“I tell people that ‘Hey Pretty Girl’ is the story about my life and the story about how I hope Kip’s life ends up someday,” he adds. “It was, for me, an amazing song and amazing co-write. Kip is such a great artist and writer. He was a writer first and foremost. He helped me say what I wanted to say in that song and helped make it the song that it is.”

Couch co-wrote five songs off Moore’s debut as well as two songs on his new Underground EP. He likens Moore to a little brother and says the two writers inspire each other and there’s nobody he enjoys writing with more. He reflects on their friendship and songwriting partnership, calling it “quite undesigned.”

“You just never know how this stuff is going to happen, but it’s probably not going to happen like you imagined it would. I imagined once I started writing that I was going to get on Garth Brooks’ record and Alan Jackson and Tim McGraw and Kenny Chesney,” Couch admits. “That’s what was in my mind, but as it turns out the guys who I’ve had success with are guys like Kip –that came out of a good co-write and we just continued to write and then things took off from there.”

Couch has had a hand in several other Moore fan favorites including “Reckless,” “That Was Us” and “Midnight Slow Dance,” which was written shortly after the two writers saw Bruce Springsteen perform in Nashville. The track recalls the urgency of many songs from The Boss and Couch says both he and Moore are huge Springsteen fans.
“I remember loving that song and being very surprised that it didn’t make the first record,” he says of “Midnight Slow Dance,” which he co-wrote with Moore and Mike Elizondo. “You end up writing so many songs and they unfortunately can’t all make a record. The record cycle’s just too slow. Every two to three years putting out a record and when you’re writing that many songs, they can’t possibly all make the record. I was excited that the song found life on the Kip Moore Underground EP. It’s definitely Springsteen influenced.”

Couch also assisted with the writing of Canaan Smith’s debut album including his second single, “Hole in a Bottle.” As he explains, Smith wanted to write a song that was similar to the coolness of Eric Church’s “Drink In My Hand.”
“I happened to have that ‘Hole in a Bottle’ title, that idea, and sang what I had of it,” Couch recalls. “He got excited about it and Brett Beavers, who’s an amazing songwriter, amazing producer, was coming over to write with us that day and so when Brett got there, we told him the idea and he was excited about it. We were all in and we started pounding away at it and wrote the song and in a couple of hours we had that song done.”

While the three co-writers were hopeful that “Hole in a Bottle” would be Smith’s second No. 1 single, the song stalled at 23. Couch says it was tough and a huge heartbreak for each of the writers, but also completely out of their hands.

In the process of discussing his successes and failures, Couch offers advice to up-and-coming songwriters who are struggling to get their music heard. He urges to never think that someone else is taking your spot, either as a writer or artist, and not to look for success based on somebody else’s failure.

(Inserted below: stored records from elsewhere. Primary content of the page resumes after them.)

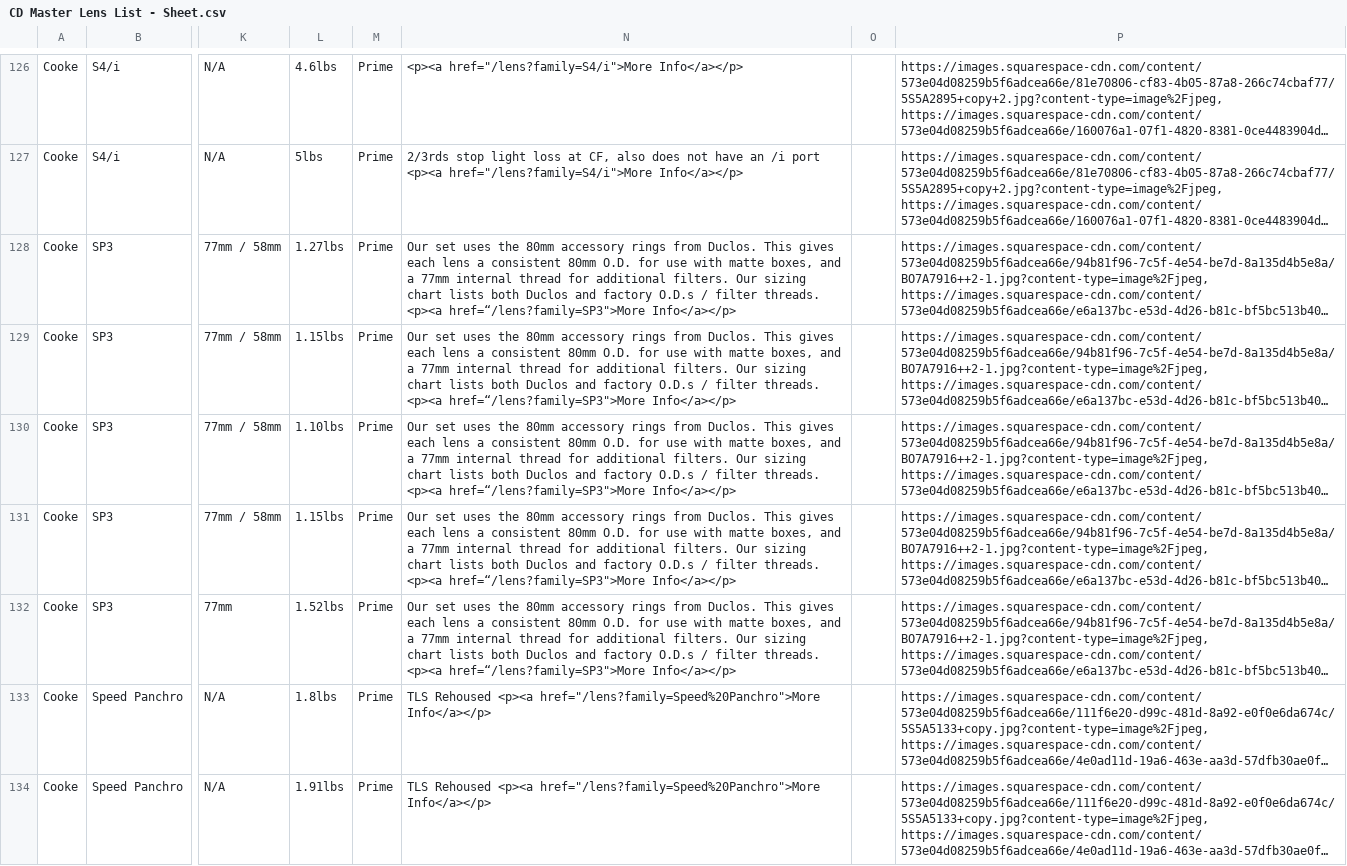
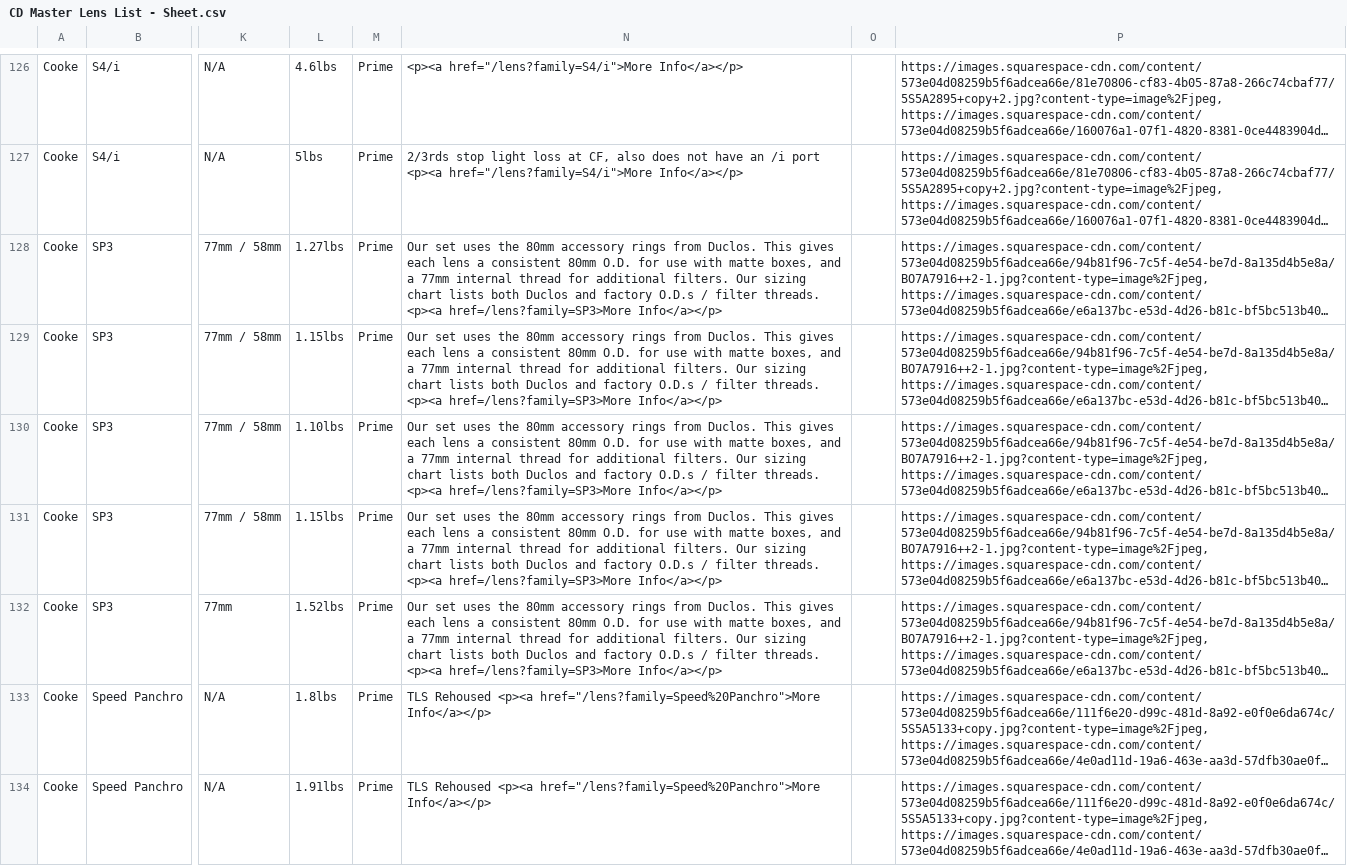
Before and after one commit to JoeTSCook/CDLenses, a CSV file: CD Master Lens List - Sheet.csv, drawn as a sheet; only a part is shown, gaps mark what is left out; long unchanged cells end in …; the diff names each change by its address in the sheet, - before the commit and + after, or states it on an @@ line.

Commit message:
Update CD Master Lens List - Sheet.csv

```diff
--- a/CD Master Lens List - Sheet.csv
+++ b/CD Master Lens List - Sheet.csv
-N128:N132: …threads. <p><a href=“/lens?family=SP3">More Info</a></p>
+N128:N132: …threads. <p><a href=/lens?family=SP3>More Info</a></p>
```
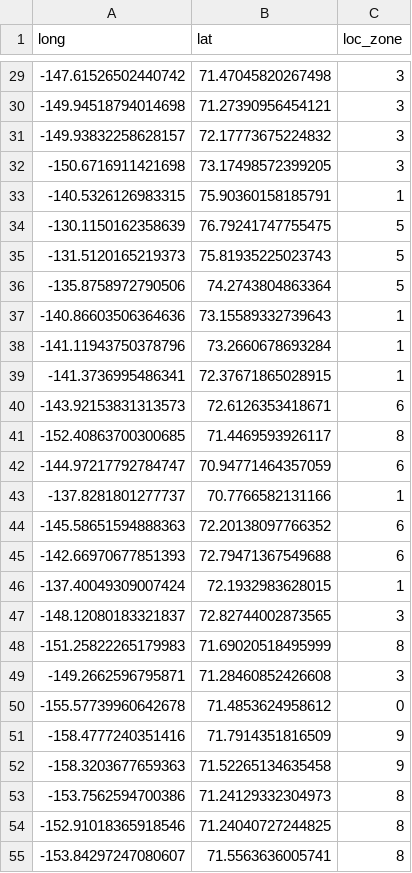
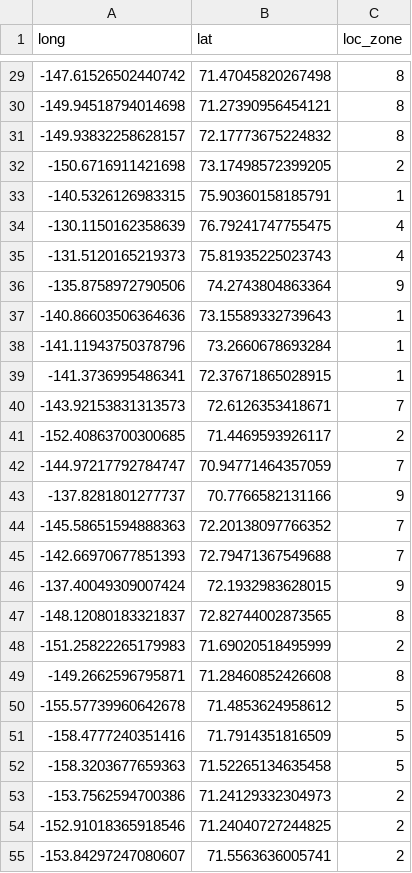
Before and after one commit to CodeReber/dataviz_final, a CSV file: data/polarbears/latlonzone_2009_2016.csv, drawn as a sheet; only a part is shown, gaps mark what is left out; the diff covers the shown part only.

```diff
--- a/data/polarbears/latlonzone_2009_2016.csv
+++ b/data/polarbears/latlonzone_2009_2016.csv
@@ -29,9 +29,9 @@ long,lat,loc_zone
--147.61526502440742,71.47045820267498,3
--149.94518794014698,71.27390956454121,3
--149.93832258628157,72.17773675224832,3
--150.6716911421698,73.17498572399205,3
+-147.61526502440742,71.47045820267498,8
+-149.94518794014698,71.27390956454121,8
+-149.93832258628157,72.17773675224832,8
+-150.6716911421698,73.17498572399205,2
 -140.5326126983315,75.90360158185791,1
--130.1150162358639,76.79241747755475,5
--131.5120165219373,75.81935225023743,5
--135.8758972790506,74.2743804863364,5
+-130.1150162358639,76.79241747755475,4
+-131.5120165219373,75.81935225023743,4
+-135.8758972790506,74.2743804863364,9
 -140.86603506364636,73.15589332739643,1
@@ -39,17 +39,17 @@ long,lat,loc_zone
 -141.3736995486341,72.37671865028915,1
--143.92153831313573,72.6126353418671,6
--152.40863700300685,71.4469593926117,8
--144.97217792784747,70.94771464357059,6
--137.8281801277737,70.7766582131166,1
--145.58651594888363,72.20138097766352,6
--142.66970677851393,72.79471367549688,6
--137.40049309007424,72.1932983628015,1
--148.12080183321837,72.82744002873565,3
--151.25822265179983,71.69020518495999,8
--149.2662596795871,71.28460852426608,3
--155.57739960642678,71.4853624958612,0
--158.4777240351416,71.7914351816509,9
--158.3203677659363,71.52265134635458,9
--153.7562594700386,71.24129332304973,8
--152.91018365918546,71.24040727244825,8
--153.84297247080607,71.5563636005741,8
+-143.92153831313573,72.6126353418671,7
+-152.40863700300685,71.4469593926117,2
+-144.97217792784747,70.94771464357059,7
+-137.8281801277737,70.7766582131166,9
+-145.58651594888363,72.20138097766352,7
+-142.66970677851393,72.79471367549688,7
+-137.40049309007424,72.1932983628015,9
+-148.12080183321837,72.82744002873565,8
+-151.25822265179983,71.69020518495999,2
+-149.2662596795871,71.28460852426608,8
+-155.57739960642678,71.4853624958612,5
+-158.4777240351416,71.7914351816509,5
+-158.3203677659363,71.52265134635458,5
+-153.7562594700386,71.24129332304973,2
+-152.91018365918546,71.24040727244825,2
+-153.84297247080607,71.5563636005741,2
```
Also changed, not shown: 50 edited cells elsewhere in this file, data/polarbears/latlonzone_1985_2016.csv, 18 other files.
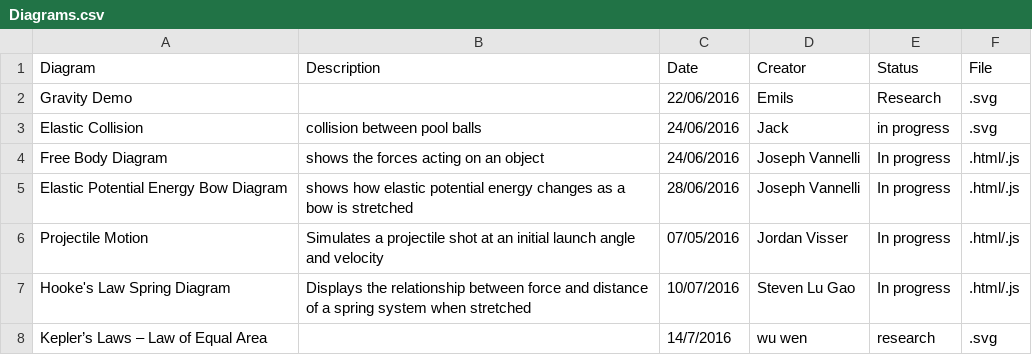
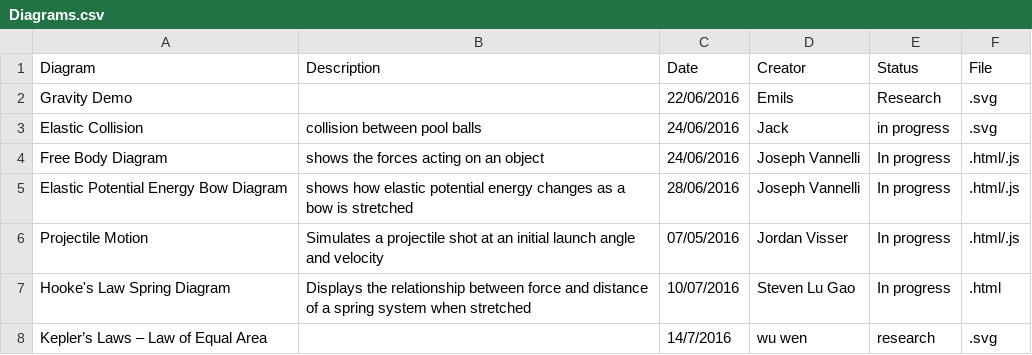
Before and after one commit to UPOD-2016/upod_docs, a CSV file: Graphics/Diagrams.csv, drawn as a sheet.

Commit message:
Update Diagrams.csv

```diff
--- a/Graphics/Diagrams.csv
+++ b/Graphics/Diagrams.csv
@@ -6,3 +6,3 @@ Elastic Potential Energy Bow Diagram,shows how elastic potential energy changes
 Projectile Motion, Simulates a projectile shot at an initial launch angle and velocity,07/05/2016,Jordan Visser,In progress,.html/.js
-Hooke's Law Spring Diagram,Displays the relationship between force and distance of a spring system when stretched,10/07/2016,Steven Lu Gao,In progress,.html/.js
+Hooke's Law Spring Diagram,Displays the relationship between force and distance of a spring system when stretched,10/07/2016,Steven Lu Gao,In progress,.html
 Kepler’s Laws – Law of Equal Area, ,14/7/2016,wu wen,research,.svg
```
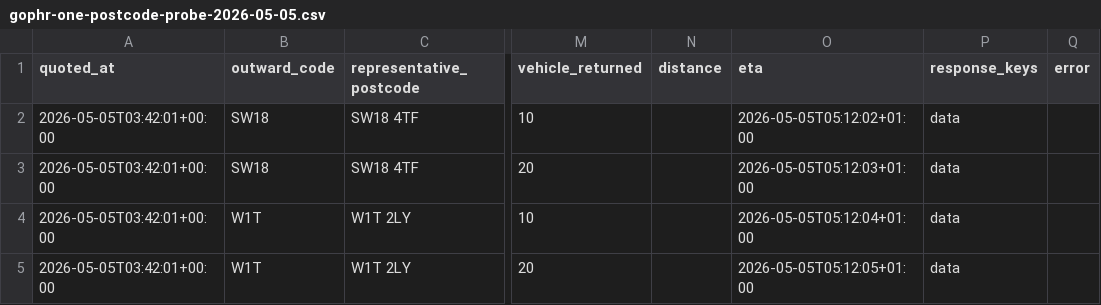
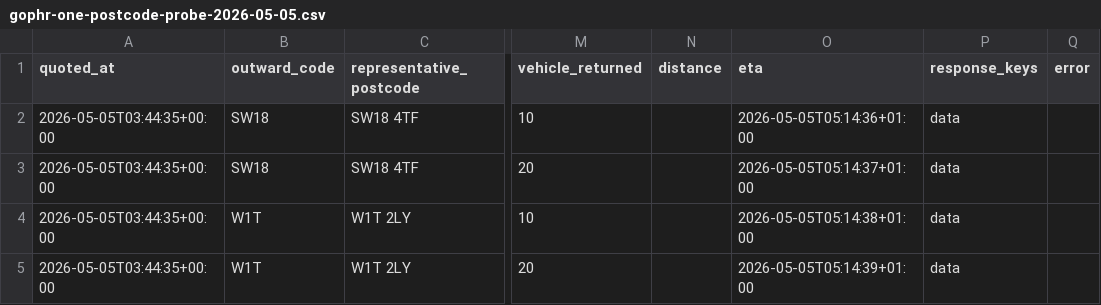
Before and after one commit to panrix/icorrect-shopify-theme, a CSV file: data/gophr-one-postcode-probe-2026-05-05.csv, drawn as a sheet; only a part is shown, gaps mark what is left out; the diff names each change by its address in the sheet, - before the commit and + after, or states it on an @@ line.

Commit message:
data: quote gophr normal parcel baseline

```diff
--- a/data/gophr-one-postcode-probe-2026-05-05.csv
+++ b/data/gophr-one-postcode-probe-2026-05-05.csv
-A2:A5 (quoted_at): 2026-05-05T03:42:01+00:00
+A2:A5 (quoted_at): 2026-05-05T03:44:35+00:00
-O2 (eta): 2026-05-05T05:12:02+01:00
+O2 (eta): 2026-05-05T05:14:36+01:00
-O3 (eta): 2026-05-05T05:12:03+01:00
+O3 (eta): 2026-05-05T05:14:37+01:00
-O4 (eta): 2026-05-05T05:12:04+01:00
+O4 (eta): 2026-05-05T05:14:38+01:00
-O5 (eta): 2026-05-05T05:12:05+01:00
+O5 (eta): 2026-05-05T05:14:39+01:00
```
Also changed, not shown: 3 other files.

“When I look at the charts now or hear a song on the radio, I have nothing but respect for the guys that wrote it. I don’t care if it’s my favorite song or not. It’s just amazing that the song has made it that far and I cheer for them. I want them to be successful,” he says. “It’s a small town. We need to cheer for each other. We are, in a way, all in this together. There’s a lane for everybody.”

Couch knows this from firsthand experience as he has seen the struggles and triumphs of a song working its way up the charts. While his dream of being the next Garth Brooks has transformed into being a hit songwriter, he also stresses the importance in following your instinct as one never knows where life can lead.

“If you have a dream, chase it. If you do, you might catch it. If you don’t, you never will,” he concedes.